=== Problem ===
Could you retype the entries below exactly, omitting every picture?

*** Data shown Section Begins ***

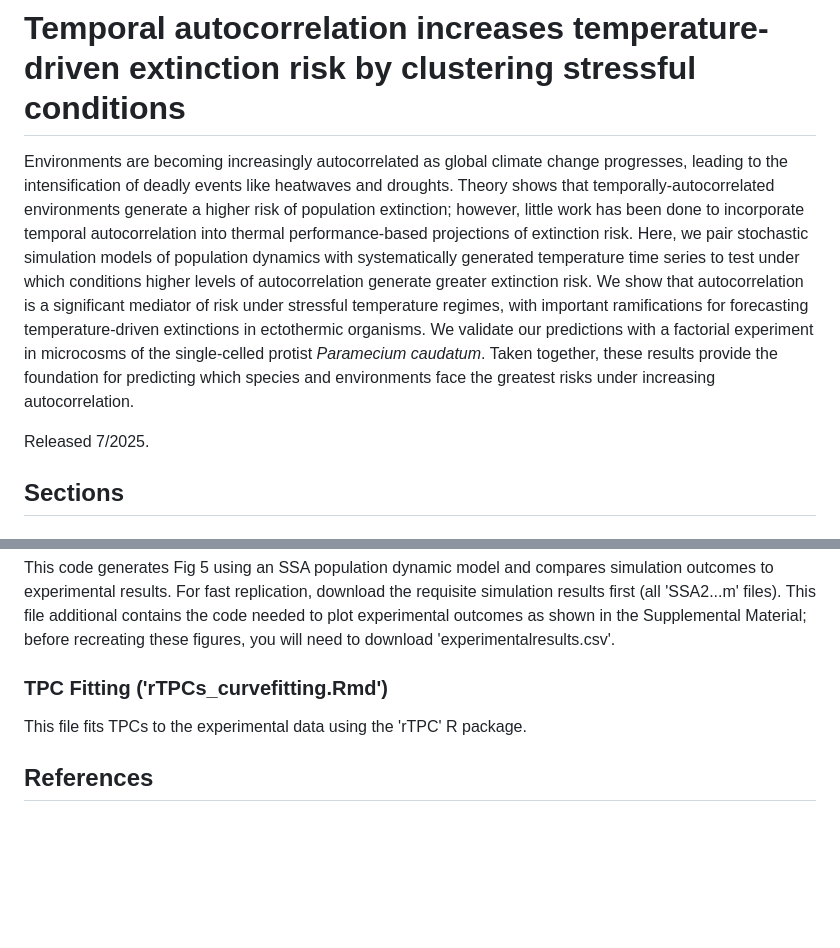
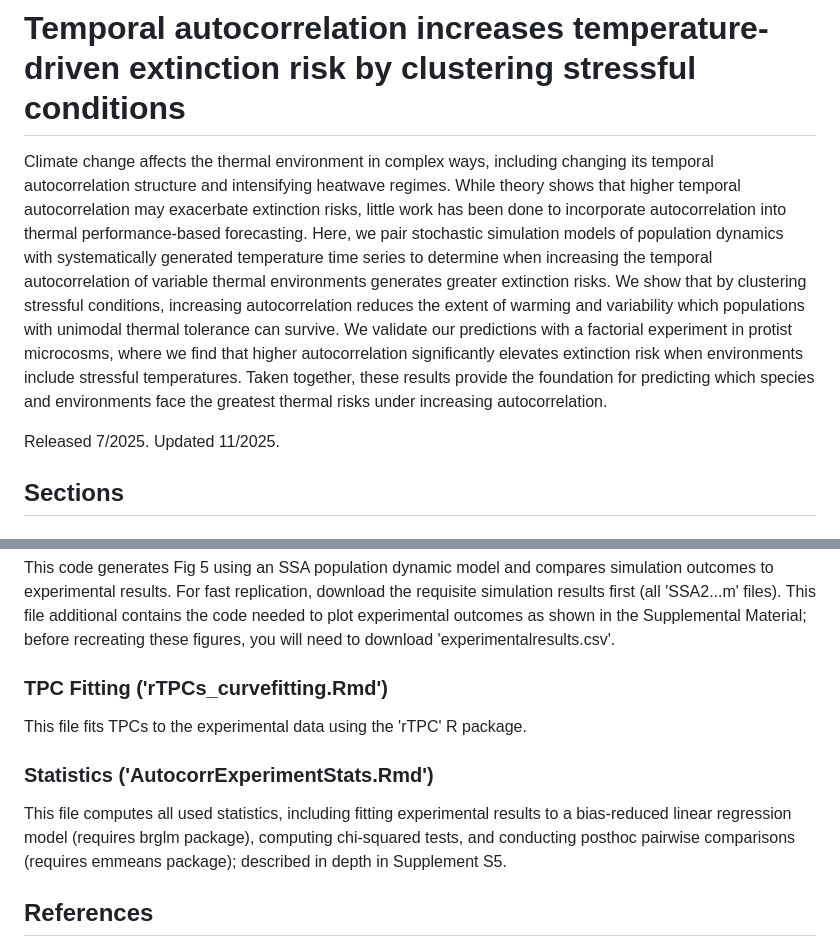
Before and after one commit to arobey63/experimental_autocorr, a Markdown page: README.md, 2 parts joined by grey strips. Drawn GitHub-style; blank space fills up the shorter version.

```diff
--- a/README.md
+++ b/README.md
@@ -1,7 +1,7 @@
 # Temporal autocorrelation increases temperature-driven extinction risk by clustering stressful conditions
-Environments are becoming increasingly autocorrelated as global climate change progresses, leading to the intensification of deadly events like heatwaves and droughts. Theory shows that temporally-autocorrelated environments generate a higher risk of population extinction; however, little work has been done to incorporate temporal autocorrelation into thermal performance-based projections of extinction risk. Here, we pair stochastic simulation models of population dynamics with systematically generated temperature time series to test under which conditions higher levels of autocorrelation generate greater extinction risk. We show that autocorrelation is a significant mediator of risk under stressful temperature regimes, with important ramifications for forecasting temperature-driven extinctions in ectothermic organisms.  We validate our predictions with a factorial experiment in microcosms of the single-celled protist _Paramecium caudatum_. Taken together, these results provide the foundation for predicting which species and environments face the greatest risks under increasing autocorrelation.
+Climate change affects the thermal environment in complex ways, including changing its temporal autocorrelation structure and intensifying heatwave regimes. While theory shows that higher temporal autocorrelation may exacerbate extinction risks, little work has been done to incorporate autocorrelation into thermal performance-based forecasting. Here, we pair stochastic simulation models of population dynamics with systematically generated temperature time series to determine when increasing the temporal autocorrelation of variable thermal environments generates greater extinction risks. We show that by clustering stressful conditions, increasing autocorrelation reduces the extent of warming and variability which populations with unimodal thermal tolerance can survive. We validate our predictions with a factorial experiment in protist microcosms, where we find that higher autocorrelation significantly elevates extinction risk when environments include stressful temperatures. Taken together, these results provide the foundation for predicting which species and environments face the greatest thermal risks under increasing autocorrelation.
 
-Released 7/2025.
+Released 7/2025. Updated 11/2025.
 
 ## Sections
 
@@ -17,6 +17,9 @@ This code generates Fig 5 using an SSA population dynamic model and compares sim
 ### TPC Fitting ('rTPCs_curvefitting.Rmd')
 This file fits TPCs to the experimental data using the 'rTPC' R package.
 
+### Statistics ('AutocorrExperimentStats.Rmd')
+This file computes all used statistics, including fitting experimental results to a bias-reduced linear regression model (requires brglm package), computing chi-squared tests, and conducting posthoc pairwise comparisons (requires emmeans package); described in depth in Supplement S5.
+
 ## References
 Lactin, D.J, N.J. Holliday, D.L. Johnson, and R. Craigen. ["Improved Rate Model of Temperature-Dependent Development by Arthropods."](https://academic.oup.com/ee/article-abstract/24/1/68/2394752) Environmental Entomology 24(1): 68-75.
 
```
Also changed, not shown: other parts of README.md (+1 -1 lines).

*** Data shown Section Ends ***

=== Answer to this exercise ===
Before and after one commit to arobey63/experimental_autocorr, a Markdown page: README.md, 2 parts joined by grey strips. Drawn GitHub-style; blank space fills up the shorter version.

```diff
--- a/README.md
+++ b/README.md
@@ -1,7 +1,7 @@
 # Temporal autocorrelation increases temperature-driven extinction risk by clustering stressful conditions
-Environments are becoming increasingly autocorrelated as global climate change progresses, leading to the intensification of deadly events like heatwaves and droughts. Theory shows that temporally-autocorrelated environments generate a higher risk of population extinction; however, little work has been done to incorporate temporal autocorrelation into thermal performance-based projections of extinction risk. Here, we pair stochastic simulation models of population dynamics with systematically generated temperature time series to test under which conditions higher levels of autocorrelation generate greater extinction risk. We show that autocorrelation is a significant mediator of risk under stressful temperature regimes, with important ramifications for forecasting temperature-driven extinctions in ectothermic organisms.  We validate our predictions with a factorial experiment in microcosms of the single-celled protist _Paramecium caudatum_. Taken together, these results provide the foundation for predicting which species and environments face the greatest risks under increasing autocorrelation.
+Climate change affects the thermal environment in complex ways, including changing its temporal autocorrelation structure and intensifying heatwave regimes. While theory shows that higher temporal autocorrelation may exacerbate extinction risks, little work has been done to incorporate autocorrelation into thermal performance-based forecasting. Here, we pair stochastic simulation models of population dynamics with systematically generated temperature time series to determine when increasing the temporal autocorrelation of variable thermal environments generates greater extinction risks. We show that by clustering stressful conditions, increasing autocorrelation reduces the extent of warming and variability which populations with unimodal thermal tolerance can survive. We validate our predictions with a factorial experiment in protist microcosms, where we find that higher autocorrelation significantly elevates extinction risk when environments include stressful temperatures. Taken together, these results provide the foundation for predicting which species and environments face the greatest thermal risks under increasing autocorrelation.
 
-Released 7/2025.
+Released 7/2025. Updated 11/2025.
 
 ## Sections
 
@@ -17,6 +17,9 @@ This code generates Fig 5 using an SSA population dynamic model and compares sim
 ### TPC Fitting ('rTPCs_curvefitting.Rmd')
 This file fits TPCs to the experimental data using the 'rTPC' R package.
 
+### Statistics ('AutocorrExperimentStats.Rmd')
+This file computes all used statistics, including fitting experimental results to a bias-reduced linear regression model (requires brglm package), computing chi-squared tests, and conducting posthoc pairwise comparisons (requires emmeans package); described in depth in Supplement S5.
+
 ## References
 Lactin, D.J, N.J. Holliday, D.L. Johnson, and R. Craigen. ["Improved Rate Model of Temperature-Dependent Development by Arthropods."](https://academic.oup.com/ee/article-abstract/24/1/68/2394752) Environmental Entomology 24(1): 68-75.
 
```
Also changed, not shown: other parts of README.md (+1 -1 lines).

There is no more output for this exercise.